On Wednesday morning, news leaked that the FBI last month had conducted a pre-dawn raid of former Trump campaign chairman Paul Manafort’s home in Alexandria, Virginia.
Roughly one hour later, the National Enquirer published an article allegedly exposing Manafort being involved in a “sick sex scandal” that involved affairs with women who were significantly younger than his wife.
# p #3_10 # ad skipped = true #
— National Enquirer (@NatEnquirer) August 9, 2017# p #4_10 # ad skipped = true #
The Enquirer hit on Manafort is notable because the tabloid has consistently been a major booster to President Donald Trump — and has not been shy about attacking his perceived enemies.
During the Republican presidential primary last year, for instance, the Enquirer ran a piece alleging that Trump rival Sen. Ted Cruz (R-TX) had had multiple extra-marital affairs.

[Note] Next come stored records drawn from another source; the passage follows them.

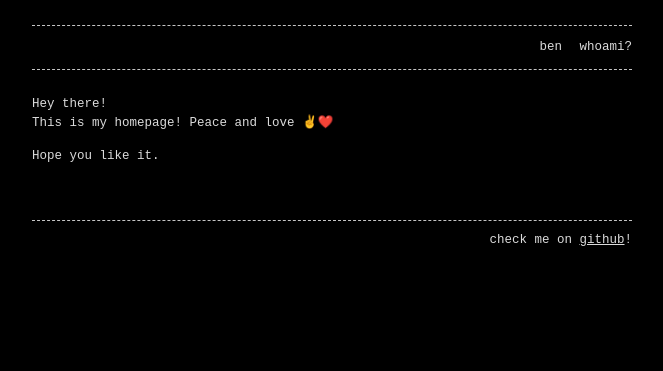
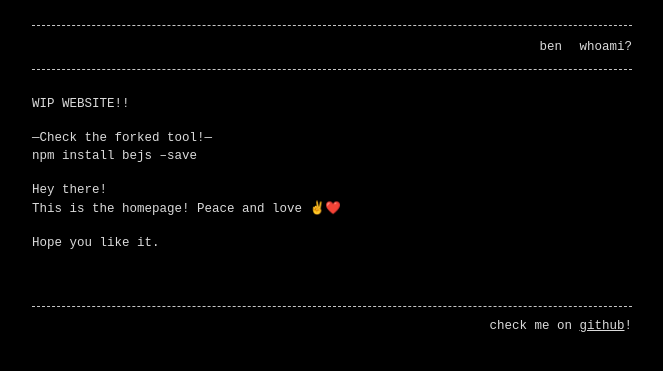
Before and after one commit to 0708090/0708090.github.io, a Jekyll site: the page built from index.md, in a window 1280 px wide. Shown: the top 371 px of the page, without its empty margins (308-971 px from the left). Built offline with Jekyll 4.4.1, drawn with Linux system fonts in a browser that asks for light colours.

Commit message:
Revise homepage content and add npm instructions
Updated homepage text and added installation instructions.

```diff
--- a/index.md
+++ b/index.md
@@ -3,8 +3,13 @@ title: ben
 layout: home
 permalink: /
 ---
+WIP WEBSITE!!
+
+---Check the forked tool!---
+npm install bejs --save
+
 
 Hey there!
-This is my homepage! Peace and love ✌️❤️
+This is the homepage! Peace and love ✌️❤️
 
 Hope you like it.
```
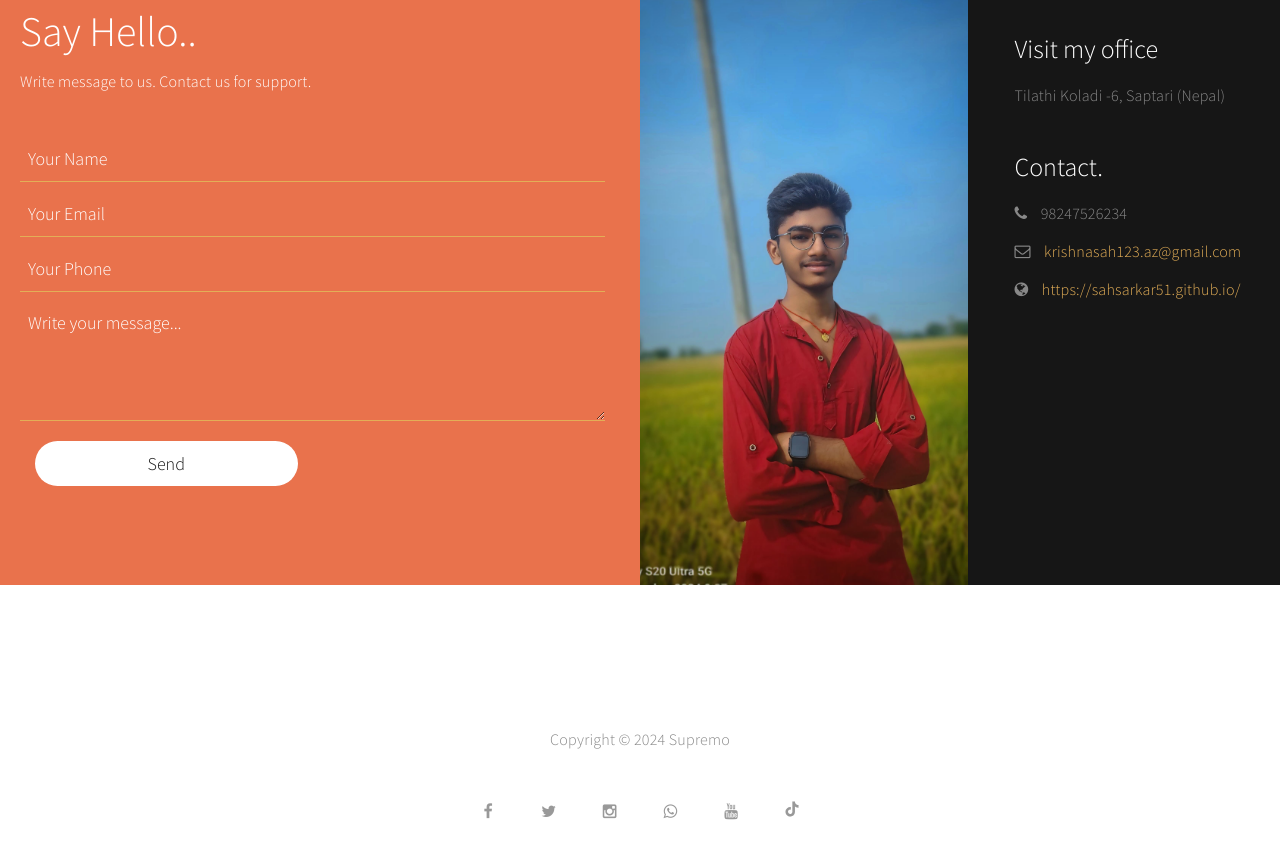
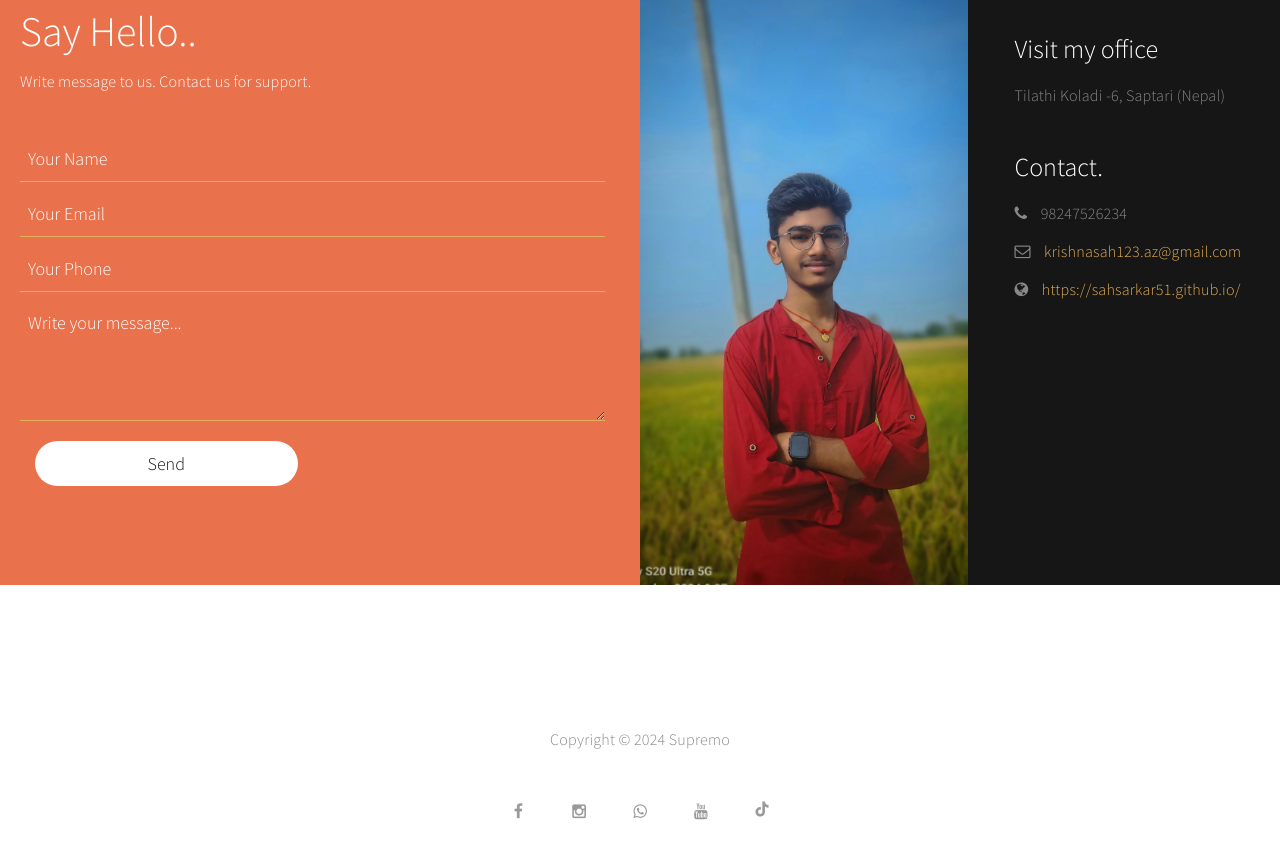
Before and after one commit to Rednoise51/rednoise, a plain HTML site: page index.html in a window 1280 px wide. Shown: the part 2580-3439 px from the top of the page. Drawn offline with nearby package versions, Linux system fonts and the light colour scheme.

Commit message:
Update index.html

```diff
--- a/index.html
+++ b/index.html
@@ -403,15 +403,15 @@
                                    <!-- | Design: <a href="#" target="_blank">Supremo</a></p> -->
                               </div>
                               <ul class="wow fadeInUp social-icon" data-wow-delay="2s">
-                                   <li><a href="https://www.facebook.com/jiteshprakash51" class="fa fa-facebook" target="_blank" title="Connect with Me on Facebook"></a></li>
-                                   <li><a href="https://twitter.com/jiteshprakash51" class="fa fa-twitter" target="_blank" title="Connect with Me on Twitter"></a></li>
+                                   <li><a href="https://www.facebook.com/kingkrishna91" class="fa fa-facebook" target="_blank" title="Connect with Me on Facebook"></a></li>
+<!--                                    <li><a href="https://twitter.com/jiteshprakash51" class="fa fa-twitter" target="_blank" title="Connect with Me on Twitter"></a></li> -->
                                    <!-- <li><a href="#" class="fa fa-google-plus"></a></li> -->
                                    <!-- <li><a href="#" class="fa fa-dribbble"></a></li> -->
                                    <!-- <li><a href="#" class="fa fa-linkedin"></a></li> -->
-                                   <li><a href="https://www.instagram.com/jiteshprakash51" class="fa fa-instagram" target="_blank" title="Connect with Me on Instagram"></a></li>
-                                   <li><a href="https://wa.me/9779807725449" class="fa fa-whatsapp" target="_blank" title="Connect with Me on WhatsApp"></a></li>
-                                   <li><a href="https://www.youtube.com/@smartstudy551" class="fa fa-youtube" target="_blank" title="Subscribe me on YouTube"></a></li>
-                                   <li><a href="https://www.tiktok.com/@jiteshprakash551" class="fa fa-tiktok" target="_blank" title="Connect with Me on TikTok"><ion-icon name="logo-tiktok"></ion-icon></a></li>
+                                   <li><a href="https://www.instagram.com/krishnasah6768" class="fa fa-instagram" target="_blank" title="Connect with Me on Instagram"></a></li>
+                                   <li><a href="https://wa.me/9779824752634" class="fa fa-whatsapp" target="_blank" title="Connect with Me on WhatsApp"></a></li>
+                                   <li><a href="https://www.youtube.com/@krishnasah-dh4uu" class="fa fa-youtube" target="_blank" title="Subscribe me on YouTube"></a></li>
+                                   <li><a href="https://www.tiktok.com/@krishna_3.01_offical" class="fa fa-tiktok" target="_blank" title="Connect with Me on TikTok"><ion-icon name="logo-tiktok"></ion-icon></a></li>
                               </ul>
                          </div>
 
```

Similarly, the tabloid this year ran a salacious story about Morning Joe hosts Joe Scarborough and Mika Brzezinski that ran at around the same time the couple announced their engagement.
According to Scarborough, the White House had called the couple and told them that the president himself would intervene personally to get the Enquirer to spike its story on them if they publicly apologized on air for their negative coverage of his administration.
Additionally, a Wall Street Journal report from 2016 revealed that the Enquirer paid a former Playboy model $150,000 for her account of an affair that she’d had with Trump — only to completely sit on the story and never publish it.
As if that weren’t enough, actress Selma Hayek last October claimed that Trump had used the Enquirer to plant a phony story about her after she turned him down for a date.
Given the publication’s history of both promoting negative stories against Trump’s enemies and burying stories that make him look bad, its decision to run an anti-Manafort story on the same day the Washington Post revealed an FBI raid on his home is very curious.